→ **ASSIGNMENT**: Copy every entry below exactly as it appears, leaving out the images.

→ **Difference listings**:
◆ ◆ ◆ ◆

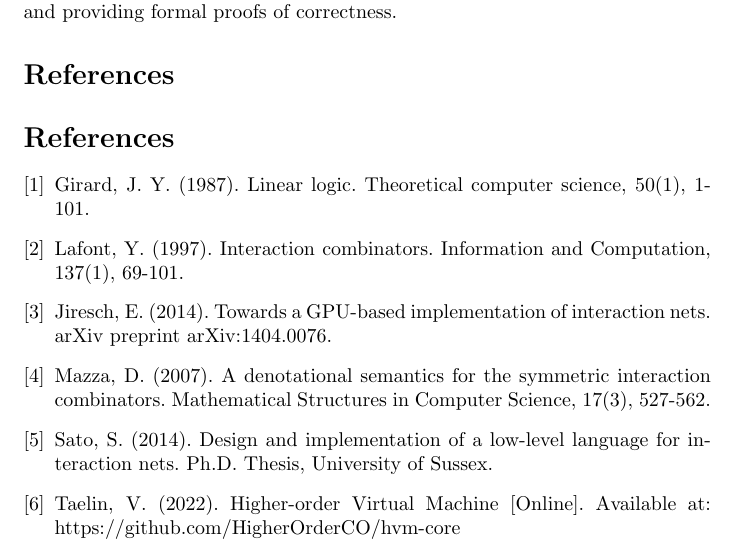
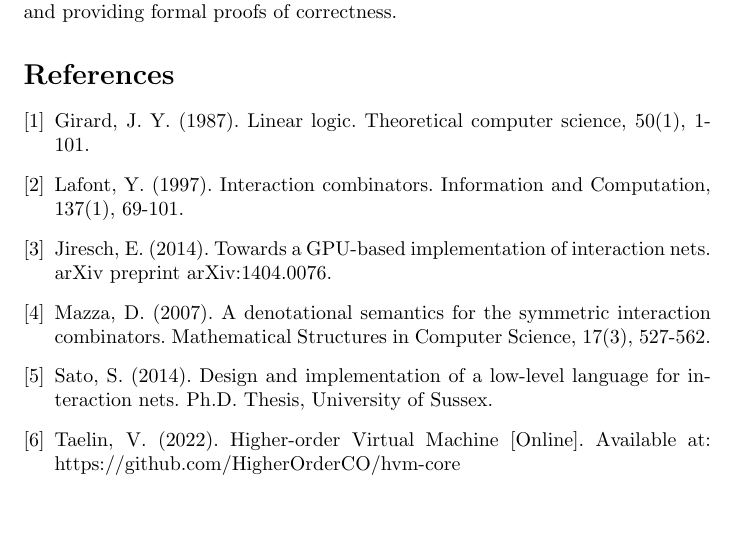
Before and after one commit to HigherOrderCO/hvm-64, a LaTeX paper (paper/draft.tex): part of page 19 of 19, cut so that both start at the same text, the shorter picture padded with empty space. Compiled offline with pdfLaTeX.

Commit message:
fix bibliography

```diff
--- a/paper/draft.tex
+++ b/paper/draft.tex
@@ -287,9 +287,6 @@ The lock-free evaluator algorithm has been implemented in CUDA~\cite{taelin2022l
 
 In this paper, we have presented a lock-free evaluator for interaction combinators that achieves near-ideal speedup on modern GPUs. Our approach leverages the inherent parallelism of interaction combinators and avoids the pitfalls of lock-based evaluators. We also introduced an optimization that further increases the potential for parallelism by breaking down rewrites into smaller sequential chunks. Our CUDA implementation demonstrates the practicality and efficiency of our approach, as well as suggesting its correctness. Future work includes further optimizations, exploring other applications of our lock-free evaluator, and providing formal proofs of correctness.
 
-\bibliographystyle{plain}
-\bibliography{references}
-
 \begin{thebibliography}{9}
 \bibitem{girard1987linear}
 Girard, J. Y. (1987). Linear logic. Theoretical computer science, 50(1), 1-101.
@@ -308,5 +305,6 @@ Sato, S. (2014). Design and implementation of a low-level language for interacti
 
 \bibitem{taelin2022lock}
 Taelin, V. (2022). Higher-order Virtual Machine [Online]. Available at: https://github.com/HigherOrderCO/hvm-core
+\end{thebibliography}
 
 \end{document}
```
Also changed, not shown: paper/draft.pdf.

◆ ◆ ◆ ◆

→ **TASK RESPONSE**:
Before and after one commit to HigherOrderCO/hvm-64, a LaTeX paper (paper/draft.tex): part of page 19 of 19, cut so that both start at the same text, the shorter picture padded with empty space. Compiled offline with pdfLaTeX.

Commit message:
fix bibliography

```diff
--- a/paper/draft.tex
+++ b/paper/draft.tex
@@ -287,9 +287,6 @@ The lock-free evaluator algorithm has been implemented in CUDA~\cite{taelin2022l
 
 In this paper, we have presented a lock-free evaluator for interaction combinators that achieves near-ideal speedup on modern GPUs. Our approach leverages the inherent parallelism of interaction combinators and avoids the pitfalls of lock-based evaluators. We also introduced an optimization that further increases the potential for parallelism by breaking down rewrites into smaller sequential chunks. Our CUDA implementation demonstrates the practicality and efficiency of our approach, as well as suggesting its correctness. Future work includes further optimizations, exploring other applications of our lock-free evaluator, and providing formal proofs of correctness.
 
-\bibliographystyle{plain}
-\bibliography{references}
-
 \begin{thebibliography}{9}
 \bibitem{girard1987linear}
 Girard, J. Y. (1987). Linear logic. Theoretical computer science, 50(1), 1-101.
@@ -308,5 +305,6 @@ Sato, S. (2014). Design and implementation of a low-level language for interacti
 
 \bibitem{taelin2022lock}
 Taelin, V. (2022). Higher-order Virtual Machine [Online]. Available at: https://github.com/HigherOrderCO/hvm-core
+\end{thebibliography}
 
 \end{document}
```
Also changed, not shown: paper/draft.pdf.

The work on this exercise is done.